Dr. Timothy Donahue, Director of the UCLA Agi Hirshberg Center for Pancreatic Diseases and Garry Shandling Chair in Pancreatic Surgery at David Geffen School of Medicine at UCLA, has joined the Pancreatic Cancer Early Detection (PRECEDE) Consortium as a Principal Investigator. This Consortium brings together an international, multi-institutional collaborative group of experts with the aim to increase the 5-year survival rate from 10% to 50% in the next 10 years. With Dr. Donahue as a Principal Investigator, UCLA patients with a family history of pancreatic cancer or individuals who carry pathogenic genes will be able to enroll in the PRECEDE study for longitudinal follow up.
The PRECEDE Study is an observational long-term study of people with an increased risk for pancreatic cancer due to family history, a history of chronic pancreatitis or pancreatic cysts, or the presence of specific gene mutations linked to the disease.
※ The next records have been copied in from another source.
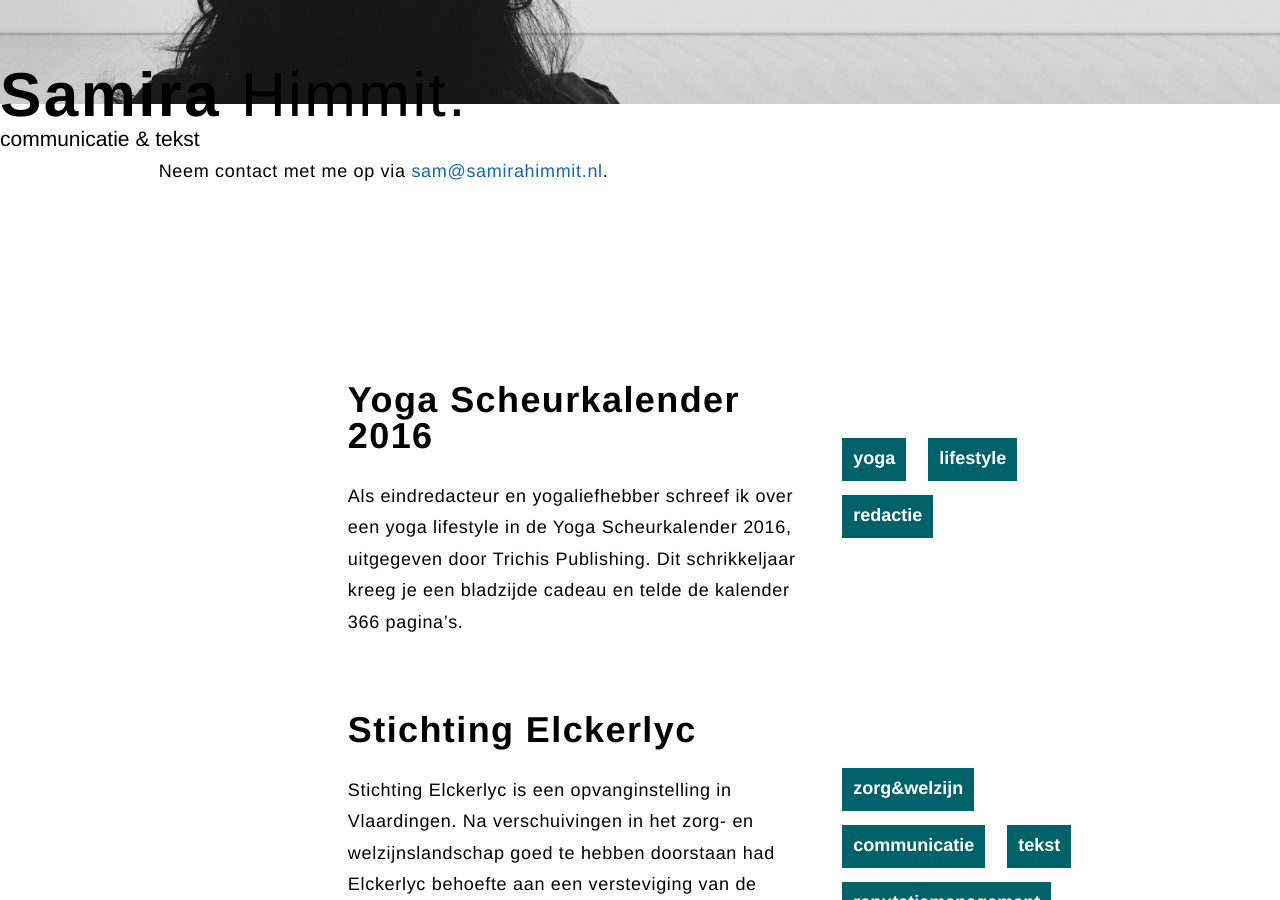
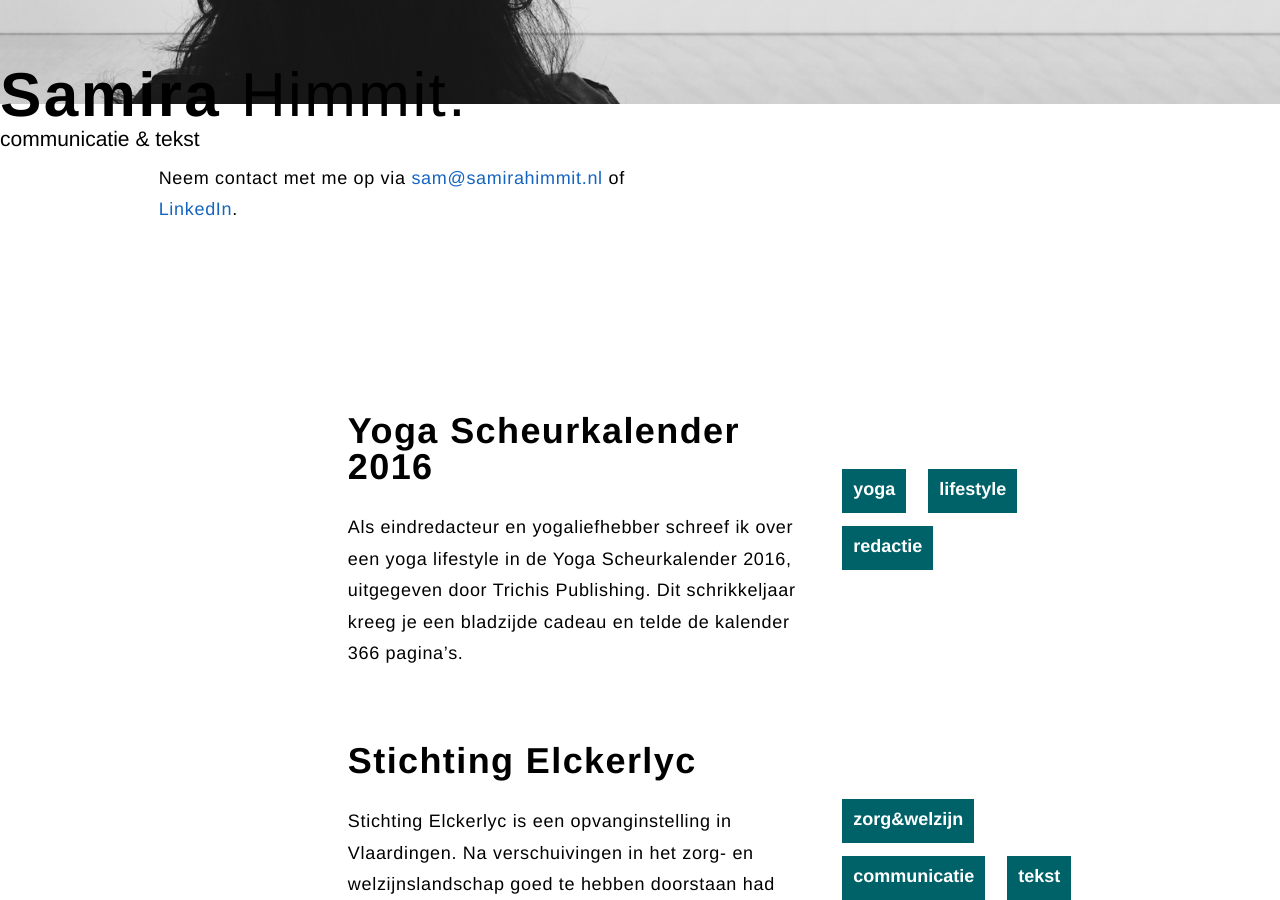
Before and after one commit to samirahimmit/samirahimmit.github.io, a Jekyll site: the page built from index.md, in a window 1280 px wide and 900 px high, scrolled down 796 px. Built offline with Jekyll 4.4.1, drawn with Linux system fonts in a browser that asks for light colours.

Commit message:
Update 02-contact.md

```diff
--- a/content/02-contact.md
+++ b/content/02-contact.md
@@ -1 +1 @@
-Neem contact met me op via [sam@samirahimmit.nl](mailto:sam@samirahimmit.nl).
+Neem contact met me op via [sam@samirahimmit.nl](mailto:sam@samirahimmit.nl) of [LinkedIn](https://nl.linkedin.com/in/samirahimmit).
```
Study participants have blood work every 6 to 12 months with additional imaging collected for those in defined high-risk groups. This data-driven model integrates basic, translational and clinical research to greatly enhance our understanding of this disease and to drive early detection and prevention methods. The consortium aims to identify high-risk individuals, create an effective early detection test for pancreatic cancer, understand the risk factors, including susceptible genes, and develop a strategic pancreatic cancer prevention plan. As Dr. Donahue told us, “It is critical for high-risk individuals to join this important study in order to maximize identification and advance early detection of pancreatic cancer. Early detection would drastically change the trajectory of the disease and ultimately save thousands of lives.”
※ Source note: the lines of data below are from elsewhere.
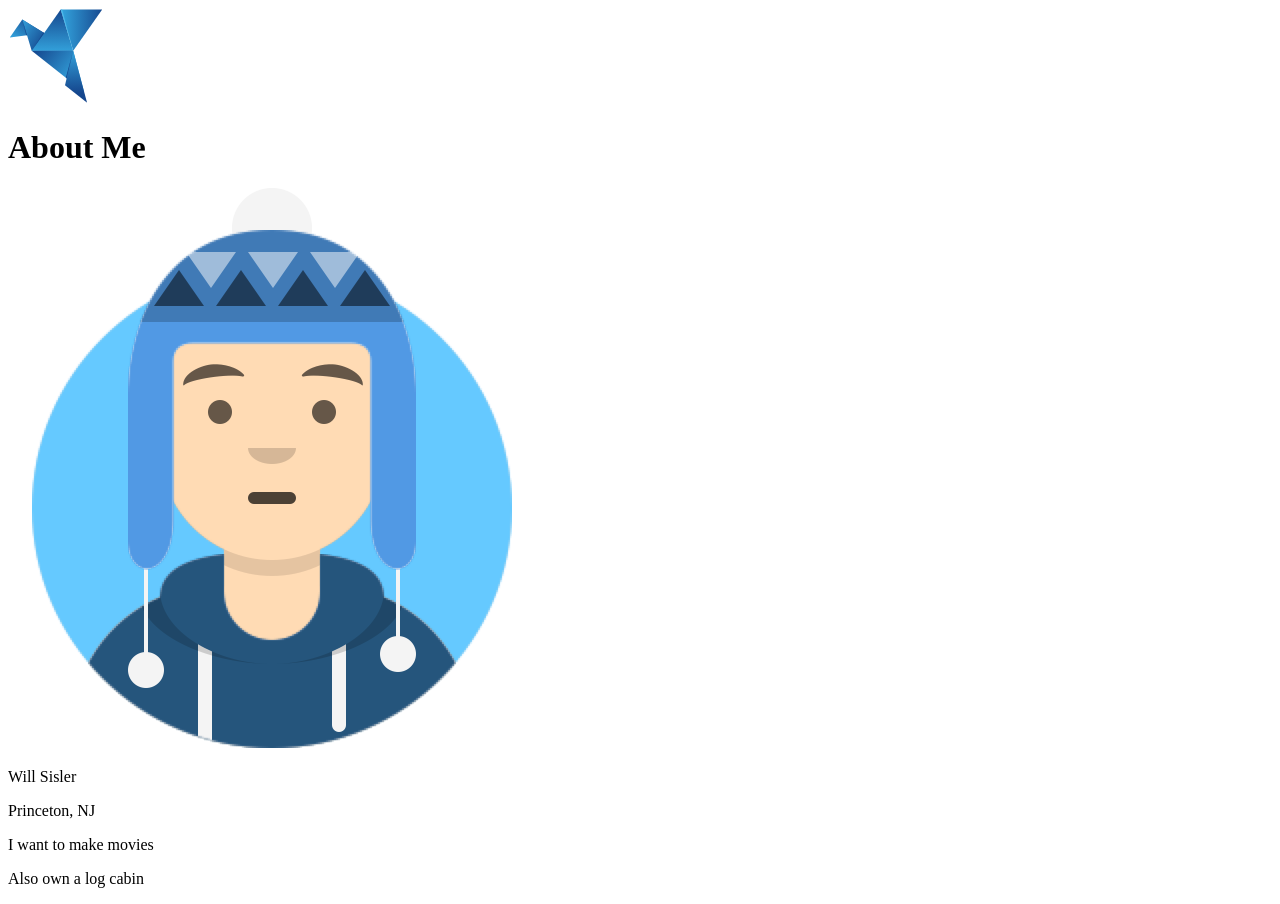
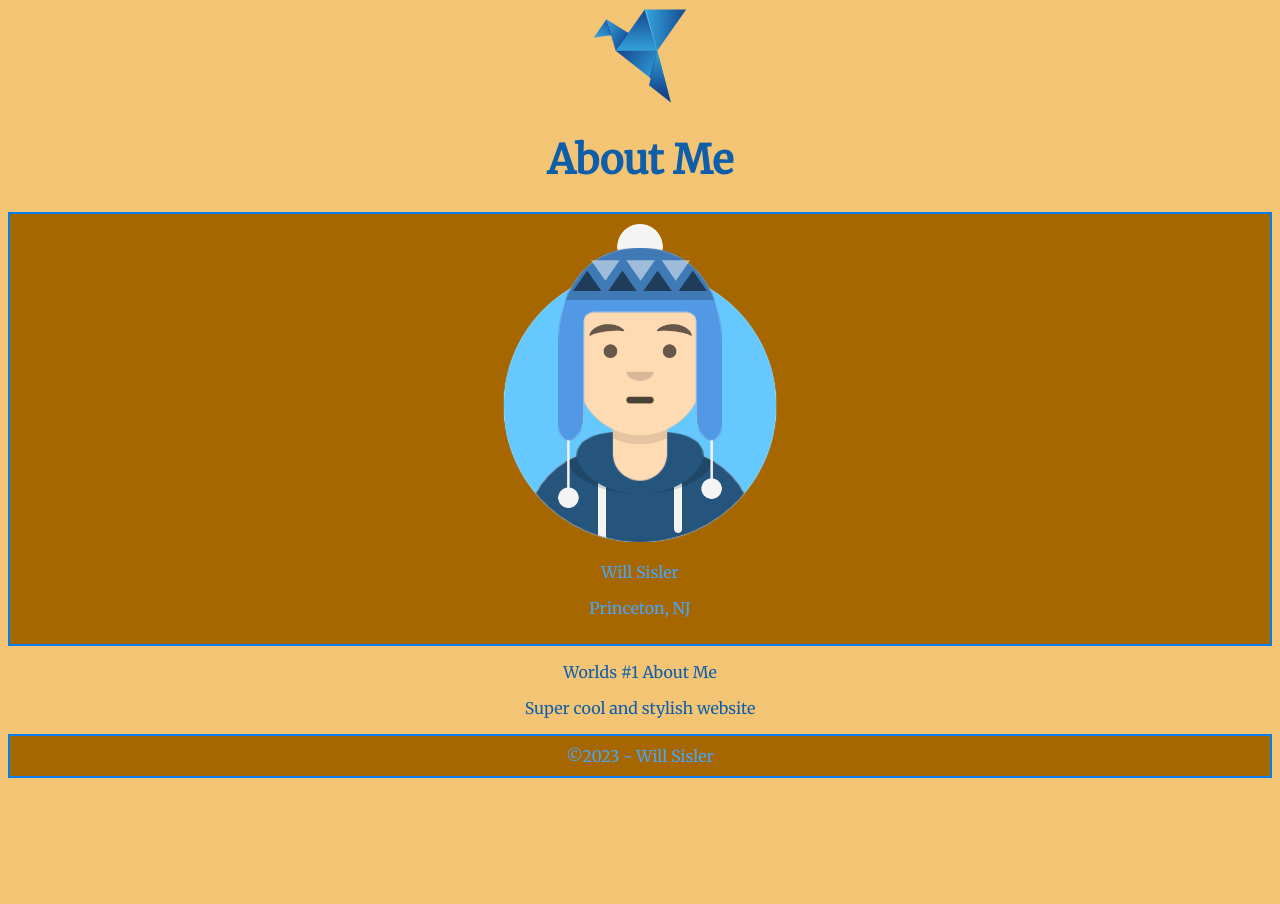
Before and after one commit to RVCC-IDMX/about-me-Willxxii, a plain HTML site: page index.html in a window 1280 px wide. After the commit the page ends 800 px from the top, so only its background shows below. Drawn offline with Linux system fonts and the light colour scheme.

Commit message:
Adding Some Style

```diff
--- /dev/null
+++ b/css/style.css
@@ -0,0 +1,33 @@
+body{
+    font-family: Merriweather, sans-serif;
+    background-color:#F4C475;
+    color:#0E5EA9;
+}
+
+h1, h2, h3, h4, h5, h6 {
+    font-family: 'merriweather', cursive;
+}
+h1 {
+    font-size: 30pt;
+}
+h2 {
+    font-size: 22pt;
+}
+
+header {
+    text-align: center;
+}
+#hero, footer {
+    color:#47A6FF;
+    border: 2px solid #027EF2;
+    background-color: #A66700;
+    text-align: center;
+    padding: 10px;
+}
+#hero img {
+    width: 300px;
+}
+
+#bio{
+    text-align: center;
+}
--- a/index.html
+++ b/index.html
@@ -4,6 +4,14 @@
     <meta charset="UTF-8">
     <meta name="viewport" content="width=device-width, initial-scale=1.0">
     <title>About Me</title>
+
+    <link rel="preconnect" href="https://fonts.googleapis.com">
+<link rel="preconnect" href="https://fonts.gstatic.com" crossorigin>
+<link href="https://fonts.googleapis.com/css2?family=Merriweather:ital,wght@0,300;0,400;1,400&display=swap" rel="stylesheet">
+
+
+<link rel="stylesheet" href="css/style.css">
+
 </head>
 <body>
 
@@ -21,7 +29,7 @@
     <main>
         <!--where main content lives-->
 
-        <section>
+        <section id="hero">
             <img src="img/avataaars.png" alt="A picture of Will in a hat.">
             <div>
                 <p>Will Sisler</p>
@@ -29,15 +37,21 @@
             </div>
         </section>
 
-    <section>
+    <section id="bio">
         <!--This is my bio-->
         <div>
-            <p>I want to make movies</p>
-            <p>Also own a log cabin</p>
+            <p>Worlds #1 About Me</p>
+            <p>Super cool and stylish website</p>
         </div>
     </section>
 
     </main>
 
+    <footer>
+
+        ©2023 - Will Sisler
+
+    </footer>
+
 </body>
 </html>
```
The Agi Hirshberg Center for Pancreatic Diseases and UCLA’s involvement in this study will expand the population of high-risk individuals involved and allow family members of patients to participate in deepening our knowledge of pancreatic cancer risk factors. We are hopeful that this collaborative, multi-institution project will make early detection and prevention for pancreatic cancer accessible for all so that we may see a marked increase in survival rates.